This chapter addresses issues of international humanitarian law, or the law of armed conflict. Put simply, this chapter describes what the law says. I begin by explaining the laws and their origins, then how international treaties and statutes yield specific crimes to be investigated and punished. Finally, I address some of the practical problems to which this body of law gives rise.1
Essentially, international humanitarian law has a twofold purpose: It is intended to protect noncombatants, or those who are not now, or never were, taking part in the fighting; it also limits the methods and means by which the fighting is carried out. Some international humanitarian law is based on international treaties, and some is based on the customs of war. There are two broad divisions within international humanitarian law, although the distinction is now somewhat blurred. Humanitarian law properly defined seeks to protect military personnel who are not, for whatever reason, now taking part in the fighting, as well as civilian noncombatants; this is sometimes referred to as the law of Geneva. In addition, there is the law of war, sometimes referred to as the law of The Hague, which establishes the rights and duties of those actually doing the fighting and limits the methods that can be employed to harm the enemy. There was always some overlap between the two, and the adoption of the 1977 Additional Protocols to the Geneva Conventions ended any distinction for all practical purposes.

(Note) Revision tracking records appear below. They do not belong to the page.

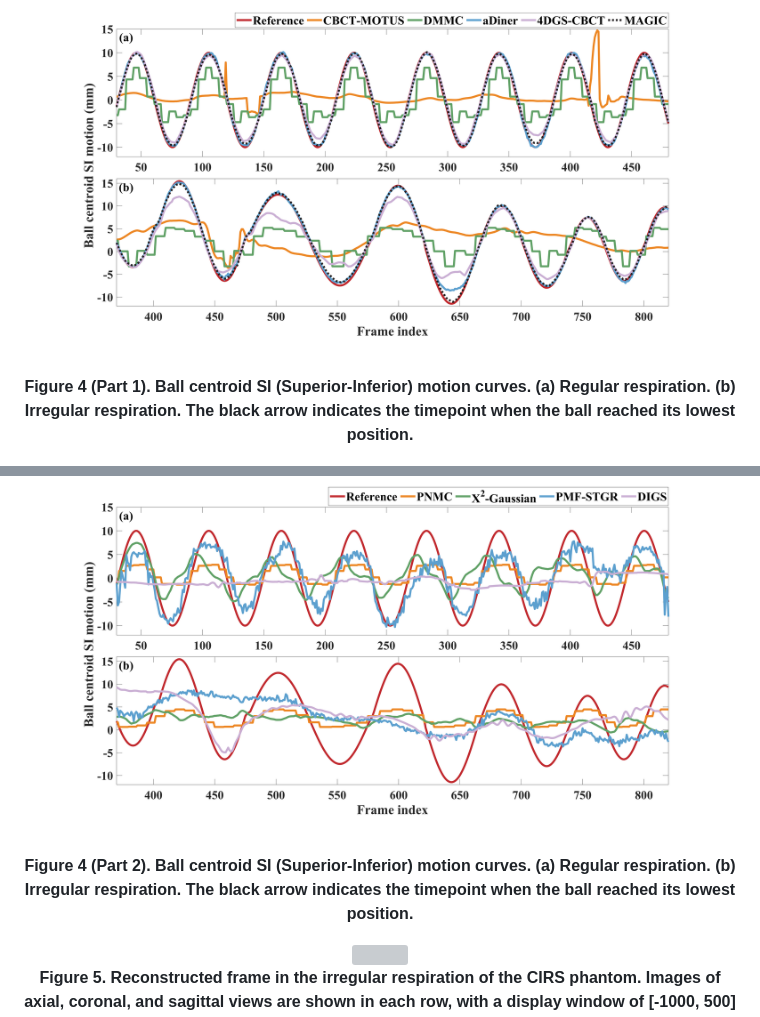
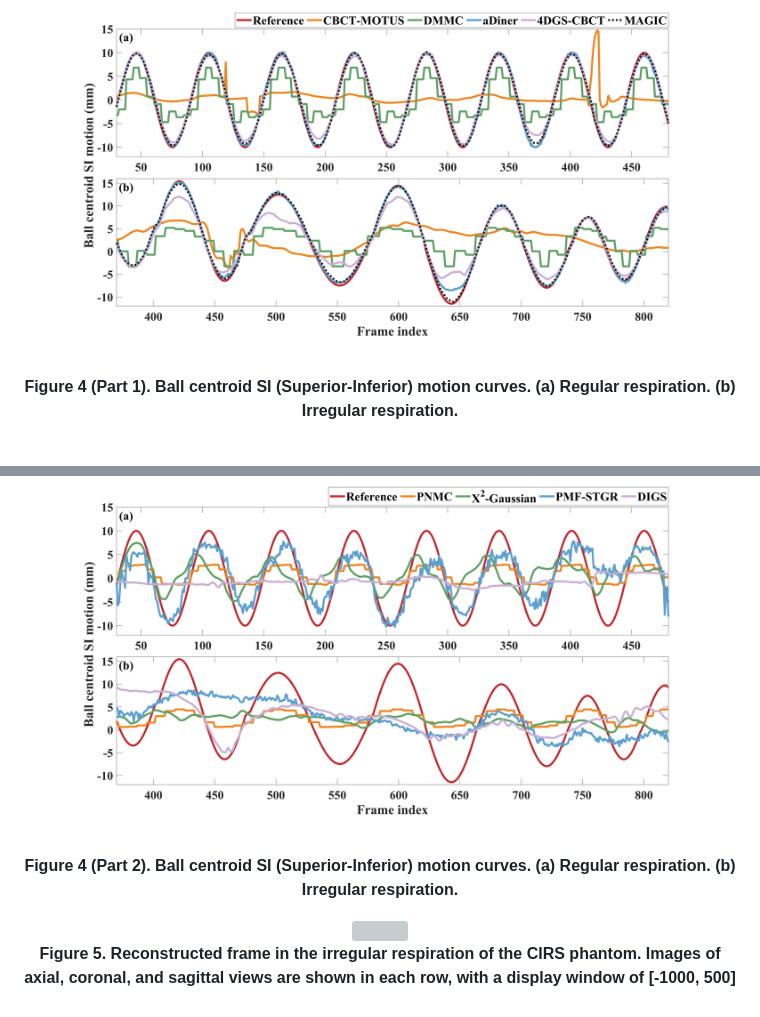
Before and after one commit to Henryzyf/MAGIC, a Markdown page: README.md, 2 parts joined by grey strips. Drawn GitHub-style; grey boxes are pictures that could not be loaded.

```diff
--- a/README.md
+++ b/README.md
@@ -34,13 +34,13 @@ Dynamic cone-beam computed tomography (CBCT) provides time-resolved visualizatio
 
 <div align="center">
 <img src="./cirs_curve_1.png" width="100%">
-<p><b>Figure 4 (Part 1). Ball centroid SI (Superior-Inferior) motion curves. (a) Regular respiration. (b) Irregular respiration. The black arrow indicates the timepoint when the ball reached its lowest position.
+<p><b>Figure 4 (Part 1). Ball centroid SI (Superior-Inferior) motion curves. (a) Regular respiration. (b) Irregular respiration.
 </b></p>
 </div>
 
 <div align="center">
 <img src="./cirs_curve_2.png" width="100%">
-<p><b>Figure 4 (Part 2). Ball centroid SI (Superior-Inferior) motion curves. (a) Regular respiration. (b) Irregular respiration. The black arrow indicates the timepoint when the ball reached its lowest position.
+<p><b>Figure 4 (Part 2). Ball centroid SI (Superior-Inferior) motion curves. (a) Regular respiration. (b) Irregular respiration.
 </b></p>
 </div>
 
```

These rules apply to armed conflicts of all kinds. Traditionally, they applied only to so-called international armed conflicts, but today they also apply to noninternational armed conflicts, which are usually taken to be conflicts on the territory of a state between its own armed forces and identifiable armed groups, or between such armed groups fighting each other. The definition and threshold of an armed conflict is very important for the